Please print every record exactly as it stands, leaving out the pictures.

Records for the exercise Block Start

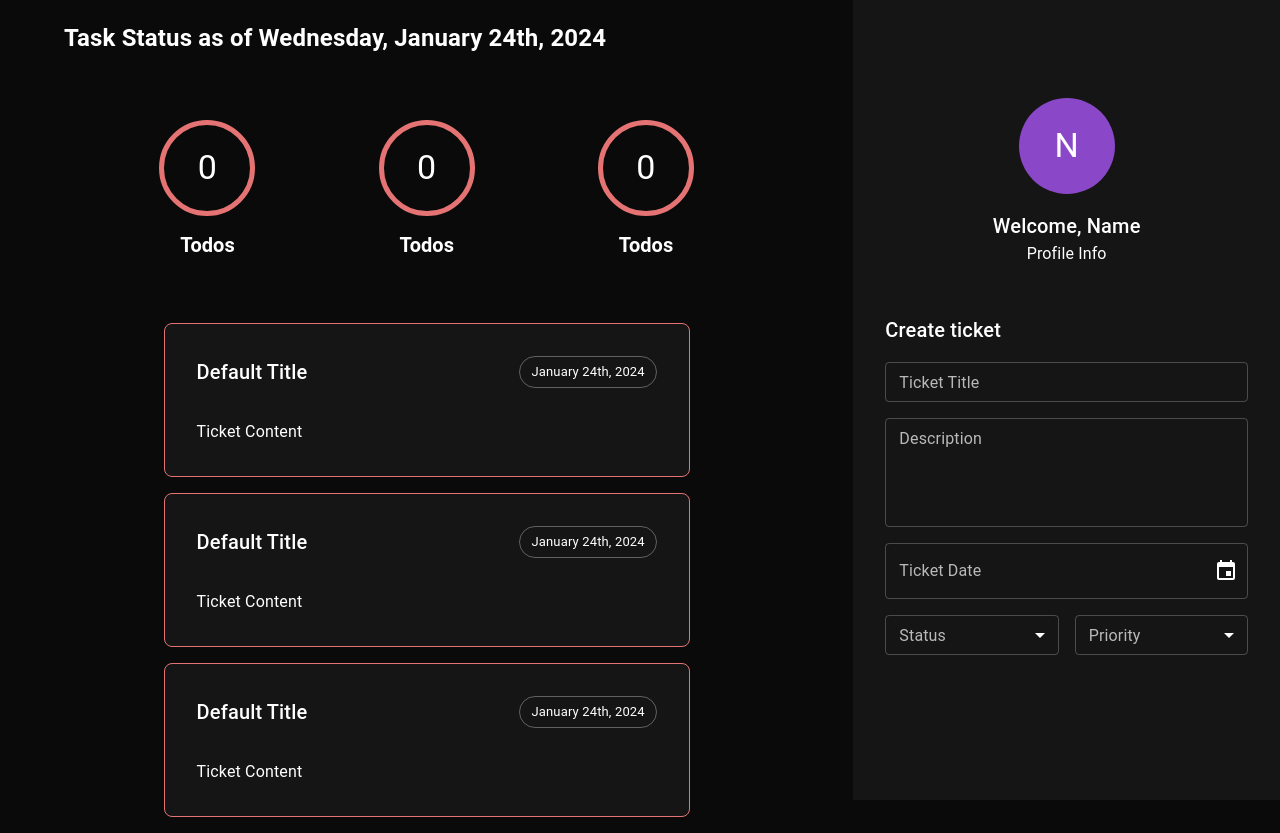
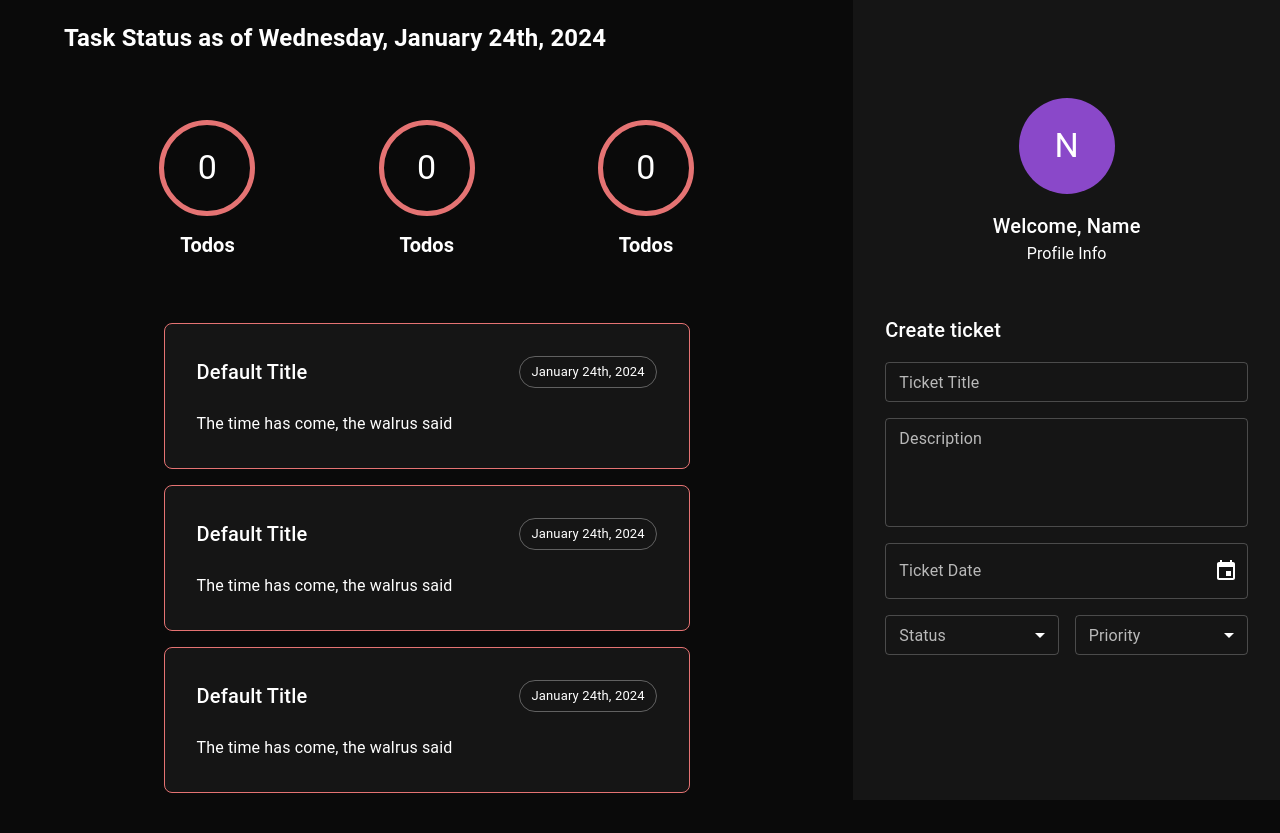
Before and after one commit to lokeam/ts-ticket-mgr, a React (Create React App) app: page / in a window 1280 px wide. After the commit the page ends 809 px from the top, so only its background shows below. Built offline with nearby package versions, Linux system fonts and the light colour scheme.

Commit message:
feat: add TicketDescription component to Ticket

```diff
--- /dev/null
+++ b/src/components/ticket/_ticketDescription.tsx
@@ -0,0 +1,20 @@
+import React, { FC, ReactElement } from 'react';
+import { Box, Typography } from   '@mui/material';
+import { DescriptionText } from './interfaces/TicketDescription';
+import PropTypes from 'prop-types';
+
+export const TicketDescription: FC<DescriptionText> = (
+  props,
+): ReactElement => {
+  const { description = 'The time has come, the walrus said' } = props;
+
+  return (
+    <Box>
+      <Typography>{description}</Typography>
+    </Box>
+  );
+};
+
+TicketDescription.propTypes = {
+  description: PropTypes.string,
+};
--- a/src/components/ticket/_ticketHeader.tsx
+++ b/src/components/ticket/_ticketHeader.tsx
@@ -17,7 +17,7 @@ export const TicketHeader: FC<TicketDateTitle> = (
       display="flex"
       width="100%"
       justifyContent="space-between"
-      mb={4}
+      mb={3}
     >
       <Box>
         <Typography variant="h6">{title}</Typography>
--- /dev/null
+++ b/src/components/ticket/interfaces/TicketDescription.ts
@@ -0,0 +1,3 @@
+export interface DescriptionText {
+  description?: string;
+};
--- a/src/components/ticket/ticket.tsx
+++ b/src/components/ticket/ticket.tsx
@@ -1,6 +1,7 @@
 import React, { FC, ReactElement } from 'react';
 import { Box } from '@mui/material';
 import { TicketHeader } from './_ticketHeader';
+import { TicketDescription } from './_ticketDescription';
 
 export const Ticket: FC = ():ReactElement => {
   return (
@@ -20,7 +21,7 @@ export const Ticket: FC = ():ReactElement => {
       }}
     >
       <TicketHeader />
-      Ticket Content
+      <TicketDescription />
     </Box>
   );
 };
```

Records for the exercise Block End

> [Task output]
Before and after one commit to lokeam/ts-ticket-mgr, a React (Create React App) app: page / in a window 1280 px wide. After the commit the page ends 809 px from the top, so only its background shows below. Built offline with nearby package versions, Linux system fonts and the light colour scheme.

Commit message:
feat: add TicketDescription component to Ticket

```diff
--- /dev/null
+++ b/src/components/ticket/_ticketDescription.tsx
@@ -0,0 +1,20 @@
+import React, { FC, ReactElement } from 'react';
+import { Box, Typography } from   '@mui/material';
+import { DescriptionText } from './interfaces/TicketDescription';
+import PropTypes from 'prop-types';
+
+export const TicketDescription: FC<DescriptionText> = (
+  props,
+): ReactElement => {
+  const { description = 'The time has come, the walrus said' } = props;
+
+  return (
+    <Box>
+      <Typography>{description}</Typography>
+    </Box>
+  );
+};
+
+TicketDescription.propTypes = {
+  description: PropTypes.string,
+};
--- a/src/components/ticket/_ticketHeader.tsx
+++ b/src/components/ticket/_ticketHeader.tsx
@@ -17,7 +17,7 @@ export const TicketHeader: FC<TicketDateTitle> = (
       display="flex"
       width="100%"
       justifyContent="space-between"
-      mb={4}
+      mb={3}
     >
       <Box>
         <Typography variant="h6">{title}</Typography>
--- /dev/null
+++ b/src/components/ticket/interfaces/TicketDescription.ts
@@ -0,0 +1,3 @@
+export interface DescriptionText {
+  description?: string;
+};
--- a/src/components/ticket/ticket.tsx
+++ b/src/components/ticket/ticket.tsx
@@ -1,6 +1,7 @@
 import React, { FC, ReactElement } from 'react';
 import { Box } from '@mui/material';
 import { TicketHeader } from './_ticketHeader';
+import { TicketDescription } from './_ticketDescription';
 
 export const Ticket: FC = ():ReactElement => {
   return (
@@ -20,7 +21,7 @@ export const Ticket: FC = ():ReactElement => {
       }}
     >
       <TicketHeader />
-      Ticket Content
+      <TicketDescription />
     </Box>
   );
 };
```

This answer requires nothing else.